These were the three main stories of this Ashes series. The complete story is here:



Highest Impact Players of the Series: Mitchell Johnson, Brad Haddin, Ryan Harris, Ben Stokes and Stuart Broad

Highest Impact Batsmen of the Series: Brad Haddin, David Warner, Chris Rogers, Michael Clarke and Shane Watson

Highest Impact Bowlers of the Series: Mitchell Johnson, Ryan Harris, Stuart Broad, Peter Siddle and Nathan Lyon

Highest Pressure Impact Batsmen of the Series: Brad Haddin, Ben Stokes, Ian Bell, Steven Smith and Michael Carberry

Chris Rogers eventually emerged as the third-highest impact batsman of the series but he had the lowest Batting Impact amongst all the Australian top/middle-order batsmen when the series was still open (in the first three matches of the series). He switched on as a batsman only when the pressure of the series result had already taken care of itself. Either that tells us of his inability to force the matter when really required or as Chris Rogers himself admitted, it may be due to the absence of Graeme Swann in the England bowling attack (Swann had earlier dismissed Rogers 7 times in Test cricket). Rogers eventually registered the highest impact batting performance of the series when he made 61 and 116 not out, the latter in a 4th innings chase in the 4th Test match at Melbourne. The highest batting impact performance when the series was still ‘open’ came from Brad Haddin in the 1st Test match at Gabba where he scored 94 & 53, the first one being a high Pressure Impact innings.

Australia’s bowling stranglehold over the English batsmen in the series is evident from the fact that all the three highest Economy Impact bowlers (Ryan Harris, Peter Siddle and Mitchell Johnson) in the series were from Australia and that all the Australian bowlers managed to register an Economy Impact as compared to only two bowlers from England (Stuart Broad and James Anderson).

With his 19 wicket haul in the series, Nathan Lyon marked his place as Australia’s number one spinner in their current Test setup.
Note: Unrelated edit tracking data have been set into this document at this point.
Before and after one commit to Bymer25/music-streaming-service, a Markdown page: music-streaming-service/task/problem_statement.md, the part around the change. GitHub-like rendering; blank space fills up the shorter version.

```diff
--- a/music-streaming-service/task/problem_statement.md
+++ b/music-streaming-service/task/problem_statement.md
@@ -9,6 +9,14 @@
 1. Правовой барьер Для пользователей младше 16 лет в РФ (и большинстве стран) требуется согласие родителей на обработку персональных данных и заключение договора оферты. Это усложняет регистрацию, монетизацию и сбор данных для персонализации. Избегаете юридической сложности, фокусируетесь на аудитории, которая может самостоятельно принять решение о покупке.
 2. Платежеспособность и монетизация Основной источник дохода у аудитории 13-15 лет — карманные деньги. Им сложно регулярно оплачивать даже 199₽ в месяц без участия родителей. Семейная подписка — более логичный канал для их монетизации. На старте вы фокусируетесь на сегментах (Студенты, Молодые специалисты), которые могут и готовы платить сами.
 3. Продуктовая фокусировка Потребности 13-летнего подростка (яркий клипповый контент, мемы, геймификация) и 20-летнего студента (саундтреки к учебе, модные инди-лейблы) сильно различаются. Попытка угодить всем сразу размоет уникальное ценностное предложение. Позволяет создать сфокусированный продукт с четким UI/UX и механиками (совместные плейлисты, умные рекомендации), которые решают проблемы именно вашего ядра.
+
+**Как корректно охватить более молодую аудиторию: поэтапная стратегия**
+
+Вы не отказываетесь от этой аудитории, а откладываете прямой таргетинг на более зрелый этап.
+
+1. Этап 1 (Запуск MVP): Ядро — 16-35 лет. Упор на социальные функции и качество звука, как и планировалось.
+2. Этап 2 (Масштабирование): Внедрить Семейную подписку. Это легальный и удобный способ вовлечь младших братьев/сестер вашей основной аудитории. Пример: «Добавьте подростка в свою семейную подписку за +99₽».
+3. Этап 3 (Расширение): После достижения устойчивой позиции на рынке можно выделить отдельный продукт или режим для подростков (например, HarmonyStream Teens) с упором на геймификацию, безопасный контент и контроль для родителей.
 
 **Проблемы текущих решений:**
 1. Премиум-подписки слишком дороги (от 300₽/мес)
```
In fact, since Shane Warne’s retirement Nathan Lyon has emerged as the highest impact Australian spinner amongst all the spinning options that they have tried out and the fourth-highest impact Australian bowler in the mentioned time-frame after Harris, Hilfenhaus and Johnson.

England’s only bright spot in the series was the performance of Ben Stokes who made his debut in this series. He was the only English player to register an all-round impact in the series (Both Batting and Bowling Impact over 1) and more importantly showed his ability to play under considerable pressure (he was England’s highest Pressure Impact batsman).

Michael Carberry had a bizarre series for England, he crossed 40 four times in the series and twice crossed 30 but failed to go on and score a big innings. He got the starts but was unable to build on it, a fact which is borne out by his New Ball Impact (ability to hold off the new ball) which was the joint-highest of the series along with David Warner. In spite of him being unable to influence the English batting fortunes in the series, he should be given at least one more shot at the top of the order for his ability to absorb pressure and to see-off the new ball. It will be interesting to see whether the English selectors back him or not.

Highest Batting Impact performance of the series: Chris Rogers (61 & 116, 4th Test)

Highest Bowling Impact performance of the series: Ryan Harris (3-36 and 5-25, 5th Test)

Players who failed in this series: Joe Root, George Bailey, Alastair Cook, Ian Bell, Kevin Pietersen and Matt Prior